I can remember crossing the border, strapping the helmet to the back of the bike and thinking, “Is this ever going to be cool, tearing down the road, the wind in your face feeling free.”
I had thoughts alright, but they were more along the lines of, “Does this ever suck.
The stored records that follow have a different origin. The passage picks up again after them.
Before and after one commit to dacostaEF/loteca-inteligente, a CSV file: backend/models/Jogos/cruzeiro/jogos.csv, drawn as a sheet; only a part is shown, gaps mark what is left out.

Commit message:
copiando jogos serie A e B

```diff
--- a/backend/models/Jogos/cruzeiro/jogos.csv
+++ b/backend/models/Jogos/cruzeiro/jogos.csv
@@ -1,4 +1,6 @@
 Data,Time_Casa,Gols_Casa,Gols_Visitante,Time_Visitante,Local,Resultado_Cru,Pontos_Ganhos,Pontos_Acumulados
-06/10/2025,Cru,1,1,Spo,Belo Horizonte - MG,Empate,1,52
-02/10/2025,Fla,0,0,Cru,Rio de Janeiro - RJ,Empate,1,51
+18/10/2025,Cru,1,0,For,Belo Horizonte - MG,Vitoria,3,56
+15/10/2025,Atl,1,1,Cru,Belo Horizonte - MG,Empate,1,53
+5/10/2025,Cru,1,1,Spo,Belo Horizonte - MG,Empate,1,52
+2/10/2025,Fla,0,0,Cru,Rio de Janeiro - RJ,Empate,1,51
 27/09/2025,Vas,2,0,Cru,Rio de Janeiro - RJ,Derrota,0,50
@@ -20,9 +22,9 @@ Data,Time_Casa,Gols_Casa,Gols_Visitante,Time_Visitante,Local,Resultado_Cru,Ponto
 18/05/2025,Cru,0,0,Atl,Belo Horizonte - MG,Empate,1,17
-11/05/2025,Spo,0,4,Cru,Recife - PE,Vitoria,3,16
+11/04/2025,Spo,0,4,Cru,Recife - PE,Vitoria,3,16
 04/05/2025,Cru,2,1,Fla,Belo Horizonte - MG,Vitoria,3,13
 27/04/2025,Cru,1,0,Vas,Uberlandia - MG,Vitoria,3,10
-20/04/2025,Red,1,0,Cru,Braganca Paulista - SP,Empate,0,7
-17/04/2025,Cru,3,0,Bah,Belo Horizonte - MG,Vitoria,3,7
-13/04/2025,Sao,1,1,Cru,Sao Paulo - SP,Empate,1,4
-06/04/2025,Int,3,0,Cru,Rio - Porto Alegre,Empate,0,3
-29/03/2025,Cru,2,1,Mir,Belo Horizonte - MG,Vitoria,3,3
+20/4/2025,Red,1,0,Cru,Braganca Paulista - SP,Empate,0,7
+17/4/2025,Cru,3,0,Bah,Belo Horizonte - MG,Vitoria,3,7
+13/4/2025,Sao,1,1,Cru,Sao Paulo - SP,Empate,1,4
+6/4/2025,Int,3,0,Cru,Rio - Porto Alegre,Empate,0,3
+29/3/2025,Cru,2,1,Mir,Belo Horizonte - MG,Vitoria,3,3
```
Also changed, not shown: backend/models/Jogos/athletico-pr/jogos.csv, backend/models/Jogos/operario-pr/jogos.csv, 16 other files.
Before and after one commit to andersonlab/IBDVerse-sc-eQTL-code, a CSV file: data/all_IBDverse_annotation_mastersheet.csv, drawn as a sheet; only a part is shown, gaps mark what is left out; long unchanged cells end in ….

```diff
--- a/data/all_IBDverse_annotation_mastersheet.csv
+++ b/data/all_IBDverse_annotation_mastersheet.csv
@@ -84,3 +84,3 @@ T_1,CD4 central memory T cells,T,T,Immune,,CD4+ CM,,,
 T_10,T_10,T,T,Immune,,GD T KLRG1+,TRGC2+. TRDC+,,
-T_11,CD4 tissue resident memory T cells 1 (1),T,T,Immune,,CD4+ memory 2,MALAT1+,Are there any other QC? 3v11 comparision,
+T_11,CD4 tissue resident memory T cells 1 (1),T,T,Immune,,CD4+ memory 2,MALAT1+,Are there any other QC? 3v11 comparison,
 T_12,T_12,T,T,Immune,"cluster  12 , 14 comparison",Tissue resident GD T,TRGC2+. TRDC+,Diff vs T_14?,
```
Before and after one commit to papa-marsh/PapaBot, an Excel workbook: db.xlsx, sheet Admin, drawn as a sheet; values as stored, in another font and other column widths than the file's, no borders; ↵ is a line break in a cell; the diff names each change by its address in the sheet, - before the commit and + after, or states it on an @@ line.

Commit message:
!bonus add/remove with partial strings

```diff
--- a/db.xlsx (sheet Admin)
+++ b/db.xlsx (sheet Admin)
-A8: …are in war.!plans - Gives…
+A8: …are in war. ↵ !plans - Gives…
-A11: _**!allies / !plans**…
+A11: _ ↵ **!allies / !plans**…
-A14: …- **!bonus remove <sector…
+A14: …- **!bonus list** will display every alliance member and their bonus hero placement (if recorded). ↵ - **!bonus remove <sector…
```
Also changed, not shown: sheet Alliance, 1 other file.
The wind is plastering my face and all the dirt, grit and bugs are sandblasting my pretty features.”
OK pretty is waaaay too much of a stretch, but if anyone wanted to get rid of wrinkles, just go for a high-speed ride without a helmet and all the crap in the air would blast those wrinkles away.
Of course if you crash without a helmet, wrinkles would be the least of your worries.
If you survive cracking your cranium, there is a good chance you will be getting crayons for Christmas for the rest of your life.
I think I rode for about five minutes without a helmet before pulling over and putting that wonderful piece of cloth, foam and fibreglass back on.
I did learn one thing – you do have to be tough to ride without a helmet – you might not be too bright, but you have to be tough.
I kept looking at the ground and thinking the only thing between my skull and the pavement was a thin layer of hair and for me it was a very thin layer of hair.
I also thought about that junebug my friend encountered and realized riding without a helmet is not that cool after all.
In less time than it takes to boil and egg, I accepted I was a wimp and wanted my helmet back. I missed the protection if offered and felt naked without it and nobody wants to see me naked – trust me on this one.
I have to shower in the dark because I do not even want to see myself naked.
Anyway, with my favourite piece of riding gear strapped firmly where it should be the ride continued and life was good – and relatively bug free.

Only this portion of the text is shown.